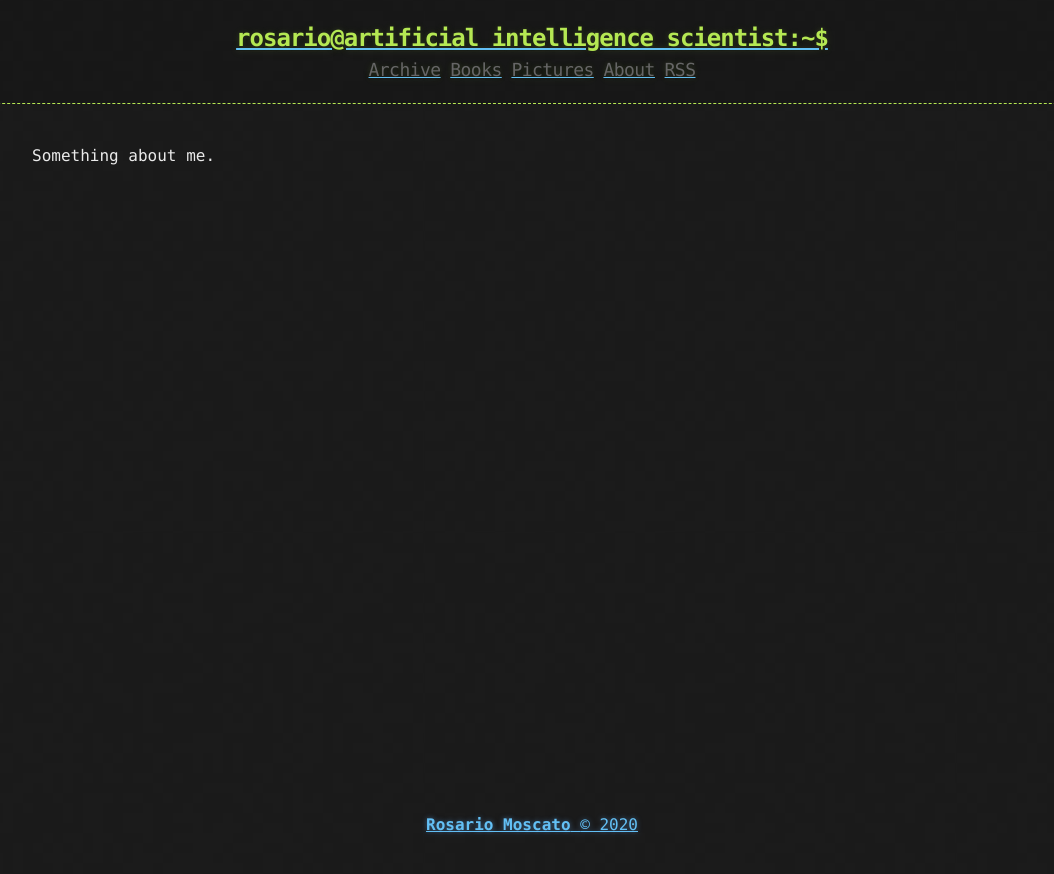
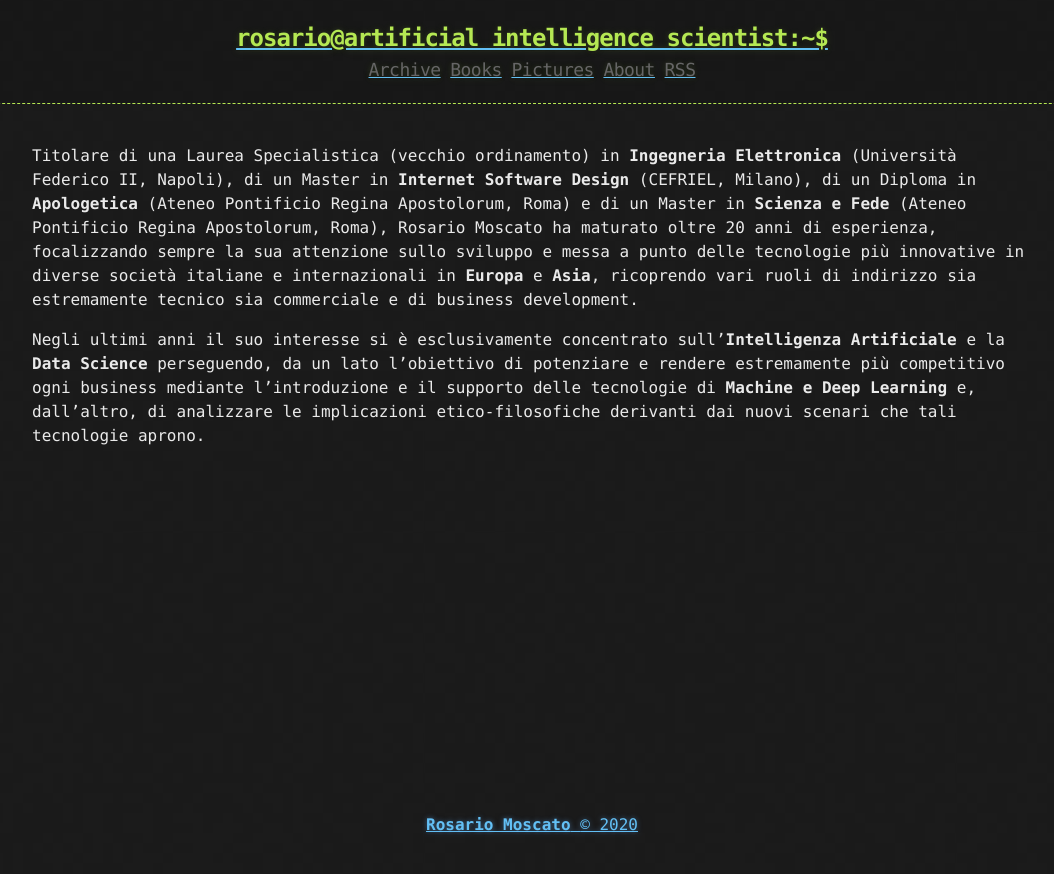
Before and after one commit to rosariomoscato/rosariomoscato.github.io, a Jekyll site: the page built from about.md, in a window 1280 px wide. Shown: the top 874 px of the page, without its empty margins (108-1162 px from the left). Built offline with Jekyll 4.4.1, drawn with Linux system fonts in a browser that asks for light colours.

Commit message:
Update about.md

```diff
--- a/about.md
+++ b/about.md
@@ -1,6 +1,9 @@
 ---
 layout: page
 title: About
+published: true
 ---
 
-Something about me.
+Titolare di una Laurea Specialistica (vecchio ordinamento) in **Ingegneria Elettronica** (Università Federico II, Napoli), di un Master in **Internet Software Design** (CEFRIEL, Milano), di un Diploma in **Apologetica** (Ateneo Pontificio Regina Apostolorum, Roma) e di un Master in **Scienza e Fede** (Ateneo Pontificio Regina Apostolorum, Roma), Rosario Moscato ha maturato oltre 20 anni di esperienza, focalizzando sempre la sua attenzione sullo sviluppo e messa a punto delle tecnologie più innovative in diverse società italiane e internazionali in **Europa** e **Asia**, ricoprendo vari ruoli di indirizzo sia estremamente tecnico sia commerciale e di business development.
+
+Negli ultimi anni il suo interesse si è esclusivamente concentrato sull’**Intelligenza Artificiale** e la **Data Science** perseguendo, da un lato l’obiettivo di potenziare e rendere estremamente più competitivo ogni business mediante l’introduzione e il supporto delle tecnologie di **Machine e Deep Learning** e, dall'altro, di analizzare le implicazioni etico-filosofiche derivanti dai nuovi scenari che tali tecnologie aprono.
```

====

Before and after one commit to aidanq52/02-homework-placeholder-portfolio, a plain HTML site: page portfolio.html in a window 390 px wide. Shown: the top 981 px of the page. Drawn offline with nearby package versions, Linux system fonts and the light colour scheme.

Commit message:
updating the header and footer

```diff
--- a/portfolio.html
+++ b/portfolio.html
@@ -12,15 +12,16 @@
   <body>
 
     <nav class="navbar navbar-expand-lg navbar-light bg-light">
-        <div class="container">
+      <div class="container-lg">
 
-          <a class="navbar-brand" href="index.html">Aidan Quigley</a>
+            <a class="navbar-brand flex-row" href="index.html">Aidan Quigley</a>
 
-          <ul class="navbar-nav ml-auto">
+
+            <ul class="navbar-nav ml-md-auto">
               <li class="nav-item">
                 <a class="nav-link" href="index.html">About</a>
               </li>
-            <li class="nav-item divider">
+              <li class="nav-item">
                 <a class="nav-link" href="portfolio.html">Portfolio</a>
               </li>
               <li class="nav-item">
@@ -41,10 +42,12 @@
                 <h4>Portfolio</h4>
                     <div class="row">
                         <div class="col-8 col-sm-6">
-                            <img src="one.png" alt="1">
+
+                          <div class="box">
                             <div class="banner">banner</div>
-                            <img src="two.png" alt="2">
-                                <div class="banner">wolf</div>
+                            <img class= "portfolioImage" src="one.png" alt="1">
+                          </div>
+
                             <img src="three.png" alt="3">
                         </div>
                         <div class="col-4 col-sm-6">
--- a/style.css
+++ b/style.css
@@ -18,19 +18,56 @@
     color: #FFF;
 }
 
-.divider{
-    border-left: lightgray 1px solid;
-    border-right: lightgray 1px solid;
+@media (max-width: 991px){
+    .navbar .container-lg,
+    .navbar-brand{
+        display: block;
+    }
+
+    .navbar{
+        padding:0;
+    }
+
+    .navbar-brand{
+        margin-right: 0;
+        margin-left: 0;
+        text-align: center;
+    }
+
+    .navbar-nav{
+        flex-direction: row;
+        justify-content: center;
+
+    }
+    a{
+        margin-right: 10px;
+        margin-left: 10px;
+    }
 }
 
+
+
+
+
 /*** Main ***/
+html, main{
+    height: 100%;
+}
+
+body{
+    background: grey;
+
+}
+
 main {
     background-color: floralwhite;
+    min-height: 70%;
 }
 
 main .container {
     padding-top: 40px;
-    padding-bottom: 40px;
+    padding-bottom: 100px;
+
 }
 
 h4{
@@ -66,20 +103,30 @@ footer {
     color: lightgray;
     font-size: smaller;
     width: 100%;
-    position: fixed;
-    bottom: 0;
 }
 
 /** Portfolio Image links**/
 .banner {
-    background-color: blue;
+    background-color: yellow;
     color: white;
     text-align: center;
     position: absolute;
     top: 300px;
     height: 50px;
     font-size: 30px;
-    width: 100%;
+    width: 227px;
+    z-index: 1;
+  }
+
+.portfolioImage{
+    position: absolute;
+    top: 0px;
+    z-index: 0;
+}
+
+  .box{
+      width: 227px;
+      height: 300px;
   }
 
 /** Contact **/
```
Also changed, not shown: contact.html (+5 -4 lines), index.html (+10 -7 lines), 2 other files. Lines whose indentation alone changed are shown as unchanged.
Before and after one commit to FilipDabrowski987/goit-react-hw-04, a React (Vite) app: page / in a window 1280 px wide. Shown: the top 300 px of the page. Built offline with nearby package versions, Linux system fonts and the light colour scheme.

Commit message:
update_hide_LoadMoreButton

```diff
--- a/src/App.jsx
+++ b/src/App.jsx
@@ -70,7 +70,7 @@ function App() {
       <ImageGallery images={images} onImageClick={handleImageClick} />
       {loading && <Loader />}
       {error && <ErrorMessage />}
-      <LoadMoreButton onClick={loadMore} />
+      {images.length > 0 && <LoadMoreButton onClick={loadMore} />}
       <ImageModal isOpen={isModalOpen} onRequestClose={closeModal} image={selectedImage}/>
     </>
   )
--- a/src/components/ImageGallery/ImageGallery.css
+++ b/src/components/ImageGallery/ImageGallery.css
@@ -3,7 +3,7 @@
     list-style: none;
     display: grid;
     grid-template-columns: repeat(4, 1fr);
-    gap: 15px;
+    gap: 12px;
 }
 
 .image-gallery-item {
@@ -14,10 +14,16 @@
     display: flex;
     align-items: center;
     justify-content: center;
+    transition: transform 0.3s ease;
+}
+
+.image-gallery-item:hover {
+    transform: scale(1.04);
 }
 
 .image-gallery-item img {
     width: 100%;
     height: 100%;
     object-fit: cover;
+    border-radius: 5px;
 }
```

====

Whenever a line of the material above contains the string "scheme", copy that line out.

- [Problem solution]
Before and after one commit to aidanq52/02-homework-placeholder-portfolio, a plain HTML site: page portfolio.html in a window 390 px wide. Shown: the top 981 px of the page. Drawn offline with nearby package versions, Linux system fonts and the light colour scheme.
Before and after one commit to FilipDabrowski987/goit-react-hw-04, a React (Vite) app: page / in a window 1280 px wide. Shown: the top 300 px of the page. Built offline with nearby package versions, Linux system fonts and the light colour scheme.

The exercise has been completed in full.